- Work item
What lines in the records include the string "body"? Return each one.

- Supplied entries
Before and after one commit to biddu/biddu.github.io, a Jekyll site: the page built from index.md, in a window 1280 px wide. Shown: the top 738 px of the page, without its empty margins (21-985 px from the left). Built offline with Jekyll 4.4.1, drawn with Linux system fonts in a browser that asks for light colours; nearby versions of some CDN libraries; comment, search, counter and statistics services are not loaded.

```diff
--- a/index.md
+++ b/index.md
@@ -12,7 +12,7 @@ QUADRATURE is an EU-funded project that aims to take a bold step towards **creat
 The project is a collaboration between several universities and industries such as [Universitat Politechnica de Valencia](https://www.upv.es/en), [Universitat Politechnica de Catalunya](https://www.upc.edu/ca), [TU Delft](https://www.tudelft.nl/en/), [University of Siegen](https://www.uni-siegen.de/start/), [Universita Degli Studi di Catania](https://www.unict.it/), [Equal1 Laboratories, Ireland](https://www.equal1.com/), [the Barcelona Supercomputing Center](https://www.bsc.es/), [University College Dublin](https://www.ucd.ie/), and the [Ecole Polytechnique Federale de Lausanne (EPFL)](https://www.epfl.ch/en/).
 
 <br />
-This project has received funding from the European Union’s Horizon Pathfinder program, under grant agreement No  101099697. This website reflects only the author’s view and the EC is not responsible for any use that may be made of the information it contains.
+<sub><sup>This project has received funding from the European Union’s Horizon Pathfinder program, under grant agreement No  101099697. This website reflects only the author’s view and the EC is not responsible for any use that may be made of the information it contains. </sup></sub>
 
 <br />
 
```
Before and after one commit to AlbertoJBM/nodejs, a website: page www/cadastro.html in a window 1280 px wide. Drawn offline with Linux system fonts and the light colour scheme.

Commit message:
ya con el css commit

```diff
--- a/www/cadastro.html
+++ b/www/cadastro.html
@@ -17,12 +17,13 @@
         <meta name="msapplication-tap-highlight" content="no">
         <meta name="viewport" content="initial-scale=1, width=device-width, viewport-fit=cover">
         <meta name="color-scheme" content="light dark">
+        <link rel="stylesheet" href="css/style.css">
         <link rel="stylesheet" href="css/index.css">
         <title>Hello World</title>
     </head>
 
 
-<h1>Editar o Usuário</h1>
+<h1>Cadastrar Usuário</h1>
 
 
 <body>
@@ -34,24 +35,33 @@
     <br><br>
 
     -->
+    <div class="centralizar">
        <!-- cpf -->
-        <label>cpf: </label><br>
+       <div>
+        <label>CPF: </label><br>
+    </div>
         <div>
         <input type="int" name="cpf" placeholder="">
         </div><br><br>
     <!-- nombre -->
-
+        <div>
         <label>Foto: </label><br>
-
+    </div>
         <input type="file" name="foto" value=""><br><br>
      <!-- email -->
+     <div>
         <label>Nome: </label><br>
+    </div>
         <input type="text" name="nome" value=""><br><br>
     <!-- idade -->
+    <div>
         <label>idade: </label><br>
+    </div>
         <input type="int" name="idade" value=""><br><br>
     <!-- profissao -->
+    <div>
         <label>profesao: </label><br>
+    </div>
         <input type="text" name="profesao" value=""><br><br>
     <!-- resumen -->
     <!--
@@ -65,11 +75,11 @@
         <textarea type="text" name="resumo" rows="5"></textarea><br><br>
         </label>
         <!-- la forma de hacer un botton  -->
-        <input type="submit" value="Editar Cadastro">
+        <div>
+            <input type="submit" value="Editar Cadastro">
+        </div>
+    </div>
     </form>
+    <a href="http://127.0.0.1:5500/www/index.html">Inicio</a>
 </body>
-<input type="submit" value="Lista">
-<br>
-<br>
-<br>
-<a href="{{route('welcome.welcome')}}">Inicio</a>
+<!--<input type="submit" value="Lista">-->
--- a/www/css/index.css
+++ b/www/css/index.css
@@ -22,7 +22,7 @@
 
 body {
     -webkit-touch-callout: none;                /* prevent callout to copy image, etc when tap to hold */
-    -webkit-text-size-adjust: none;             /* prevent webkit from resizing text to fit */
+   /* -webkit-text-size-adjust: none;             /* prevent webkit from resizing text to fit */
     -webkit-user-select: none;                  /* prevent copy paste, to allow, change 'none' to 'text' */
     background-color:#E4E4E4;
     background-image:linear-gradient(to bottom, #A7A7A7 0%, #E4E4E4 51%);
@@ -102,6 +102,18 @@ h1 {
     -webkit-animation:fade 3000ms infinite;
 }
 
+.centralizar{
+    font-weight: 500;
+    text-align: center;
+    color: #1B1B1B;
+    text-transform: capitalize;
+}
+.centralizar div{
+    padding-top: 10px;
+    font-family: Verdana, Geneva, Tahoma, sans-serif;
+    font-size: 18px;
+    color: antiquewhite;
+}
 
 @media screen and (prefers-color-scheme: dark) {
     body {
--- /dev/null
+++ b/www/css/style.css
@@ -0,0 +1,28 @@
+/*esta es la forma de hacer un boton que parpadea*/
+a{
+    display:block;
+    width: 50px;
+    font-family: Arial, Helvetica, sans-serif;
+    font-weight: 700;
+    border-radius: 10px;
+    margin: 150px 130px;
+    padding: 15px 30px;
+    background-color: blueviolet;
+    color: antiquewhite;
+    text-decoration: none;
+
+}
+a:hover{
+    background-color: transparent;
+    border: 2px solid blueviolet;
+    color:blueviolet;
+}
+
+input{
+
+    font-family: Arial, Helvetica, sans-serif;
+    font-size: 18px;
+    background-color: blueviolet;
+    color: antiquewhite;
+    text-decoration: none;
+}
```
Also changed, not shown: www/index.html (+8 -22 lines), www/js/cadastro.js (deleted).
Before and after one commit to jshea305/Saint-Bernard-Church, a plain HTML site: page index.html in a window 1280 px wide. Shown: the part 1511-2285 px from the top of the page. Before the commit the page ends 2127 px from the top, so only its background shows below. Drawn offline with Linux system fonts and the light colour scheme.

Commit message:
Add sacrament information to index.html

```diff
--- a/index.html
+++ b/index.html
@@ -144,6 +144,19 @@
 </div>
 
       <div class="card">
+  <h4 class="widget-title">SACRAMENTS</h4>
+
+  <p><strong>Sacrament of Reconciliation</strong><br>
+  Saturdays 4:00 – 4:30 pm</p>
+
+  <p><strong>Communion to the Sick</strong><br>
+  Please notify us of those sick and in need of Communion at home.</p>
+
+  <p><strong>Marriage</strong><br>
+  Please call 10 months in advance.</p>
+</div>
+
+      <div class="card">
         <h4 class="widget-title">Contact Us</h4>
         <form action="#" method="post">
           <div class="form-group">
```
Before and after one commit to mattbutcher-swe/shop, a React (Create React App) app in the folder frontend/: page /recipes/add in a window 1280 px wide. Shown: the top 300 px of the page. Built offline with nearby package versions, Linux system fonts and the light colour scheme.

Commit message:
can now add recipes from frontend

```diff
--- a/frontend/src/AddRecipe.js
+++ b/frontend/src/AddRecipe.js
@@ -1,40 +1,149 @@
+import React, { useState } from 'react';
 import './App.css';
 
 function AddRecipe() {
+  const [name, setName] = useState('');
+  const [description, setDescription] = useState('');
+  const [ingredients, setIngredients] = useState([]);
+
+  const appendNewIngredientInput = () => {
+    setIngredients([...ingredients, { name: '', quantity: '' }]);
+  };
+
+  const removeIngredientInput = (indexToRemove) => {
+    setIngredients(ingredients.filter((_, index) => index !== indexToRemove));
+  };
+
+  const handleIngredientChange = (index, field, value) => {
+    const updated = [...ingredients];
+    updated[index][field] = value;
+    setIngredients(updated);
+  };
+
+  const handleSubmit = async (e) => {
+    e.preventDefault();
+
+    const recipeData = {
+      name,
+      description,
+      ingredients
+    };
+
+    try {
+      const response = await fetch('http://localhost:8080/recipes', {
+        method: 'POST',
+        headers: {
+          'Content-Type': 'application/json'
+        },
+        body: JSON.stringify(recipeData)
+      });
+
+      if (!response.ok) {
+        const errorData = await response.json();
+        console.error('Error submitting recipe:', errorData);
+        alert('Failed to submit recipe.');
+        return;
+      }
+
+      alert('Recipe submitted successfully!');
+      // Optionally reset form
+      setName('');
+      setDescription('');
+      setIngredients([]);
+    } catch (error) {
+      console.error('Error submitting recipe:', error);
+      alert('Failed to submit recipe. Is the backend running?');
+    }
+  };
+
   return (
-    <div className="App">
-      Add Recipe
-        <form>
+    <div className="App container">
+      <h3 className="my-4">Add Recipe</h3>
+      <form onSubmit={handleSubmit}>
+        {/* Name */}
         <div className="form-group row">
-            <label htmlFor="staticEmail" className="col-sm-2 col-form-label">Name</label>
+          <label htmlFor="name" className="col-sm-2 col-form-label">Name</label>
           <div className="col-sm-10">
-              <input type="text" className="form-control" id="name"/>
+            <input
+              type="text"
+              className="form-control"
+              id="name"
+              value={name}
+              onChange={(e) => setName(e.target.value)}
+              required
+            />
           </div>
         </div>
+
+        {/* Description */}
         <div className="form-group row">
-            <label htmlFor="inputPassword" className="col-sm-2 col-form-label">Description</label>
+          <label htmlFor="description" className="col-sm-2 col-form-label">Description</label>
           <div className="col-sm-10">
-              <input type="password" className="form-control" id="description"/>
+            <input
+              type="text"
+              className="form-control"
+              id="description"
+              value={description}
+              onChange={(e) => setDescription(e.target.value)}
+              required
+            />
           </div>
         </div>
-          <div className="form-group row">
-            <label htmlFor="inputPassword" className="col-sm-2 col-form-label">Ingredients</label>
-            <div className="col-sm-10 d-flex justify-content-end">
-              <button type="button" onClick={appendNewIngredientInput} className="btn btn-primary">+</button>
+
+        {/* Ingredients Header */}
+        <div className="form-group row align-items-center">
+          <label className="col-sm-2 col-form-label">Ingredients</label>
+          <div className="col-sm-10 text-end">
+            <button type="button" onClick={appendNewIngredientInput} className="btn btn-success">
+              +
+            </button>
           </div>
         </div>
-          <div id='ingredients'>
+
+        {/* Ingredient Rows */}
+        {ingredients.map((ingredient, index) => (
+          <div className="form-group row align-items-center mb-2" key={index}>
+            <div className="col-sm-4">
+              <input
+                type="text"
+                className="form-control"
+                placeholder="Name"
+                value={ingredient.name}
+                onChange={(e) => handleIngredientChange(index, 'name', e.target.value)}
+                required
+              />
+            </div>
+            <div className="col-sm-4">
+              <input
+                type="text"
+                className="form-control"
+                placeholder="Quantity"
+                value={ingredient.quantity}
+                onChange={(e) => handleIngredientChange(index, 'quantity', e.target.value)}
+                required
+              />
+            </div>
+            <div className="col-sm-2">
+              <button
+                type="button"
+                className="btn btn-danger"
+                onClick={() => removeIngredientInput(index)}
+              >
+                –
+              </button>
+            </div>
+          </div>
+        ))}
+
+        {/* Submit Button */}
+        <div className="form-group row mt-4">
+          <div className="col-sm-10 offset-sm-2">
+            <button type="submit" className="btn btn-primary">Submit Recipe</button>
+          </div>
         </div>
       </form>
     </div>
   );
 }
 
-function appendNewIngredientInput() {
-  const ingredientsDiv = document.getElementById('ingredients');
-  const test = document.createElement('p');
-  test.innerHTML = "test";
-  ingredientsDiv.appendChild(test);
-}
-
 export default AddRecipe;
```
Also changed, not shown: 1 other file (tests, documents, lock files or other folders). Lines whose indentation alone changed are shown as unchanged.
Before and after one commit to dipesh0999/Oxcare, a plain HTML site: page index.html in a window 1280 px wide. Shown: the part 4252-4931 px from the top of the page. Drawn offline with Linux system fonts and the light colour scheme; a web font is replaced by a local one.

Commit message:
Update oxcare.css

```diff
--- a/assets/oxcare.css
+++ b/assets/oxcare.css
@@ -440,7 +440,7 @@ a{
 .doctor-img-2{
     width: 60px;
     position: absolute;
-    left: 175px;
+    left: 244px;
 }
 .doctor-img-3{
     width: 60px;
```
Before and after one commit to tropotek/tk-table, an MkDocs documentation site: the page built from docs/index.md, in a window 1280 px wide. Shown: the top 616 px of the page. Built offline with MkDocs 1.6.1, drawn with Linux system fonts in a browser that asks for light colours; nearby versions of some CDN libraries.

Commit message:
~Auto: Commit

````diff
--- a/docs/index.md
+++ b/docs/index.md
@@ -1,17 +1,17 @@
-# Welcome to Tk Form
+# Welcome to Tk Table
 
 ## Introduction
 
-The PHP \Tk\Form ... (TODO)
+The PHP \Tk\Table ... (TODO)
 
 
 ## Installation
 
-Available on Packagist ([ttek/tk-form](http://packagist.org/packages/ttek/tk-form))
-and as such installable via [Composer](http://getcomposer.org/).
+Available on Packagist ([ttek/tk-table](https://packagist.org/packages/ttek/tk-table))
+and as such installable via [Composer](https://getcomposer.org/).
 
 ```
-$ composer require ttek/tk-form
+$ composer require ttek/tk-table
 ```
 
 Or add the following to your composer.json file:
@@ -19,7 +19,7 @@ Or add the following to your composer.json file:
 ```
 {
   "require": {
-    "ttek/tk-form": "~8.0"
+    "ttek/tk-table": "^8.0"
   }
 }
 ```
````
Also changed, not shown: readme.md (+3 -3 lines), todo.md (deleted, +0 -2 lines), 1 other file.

- Answer below
 <body>
 </body>
 body {
     body {
+        body: JSON.stringify(recipeData)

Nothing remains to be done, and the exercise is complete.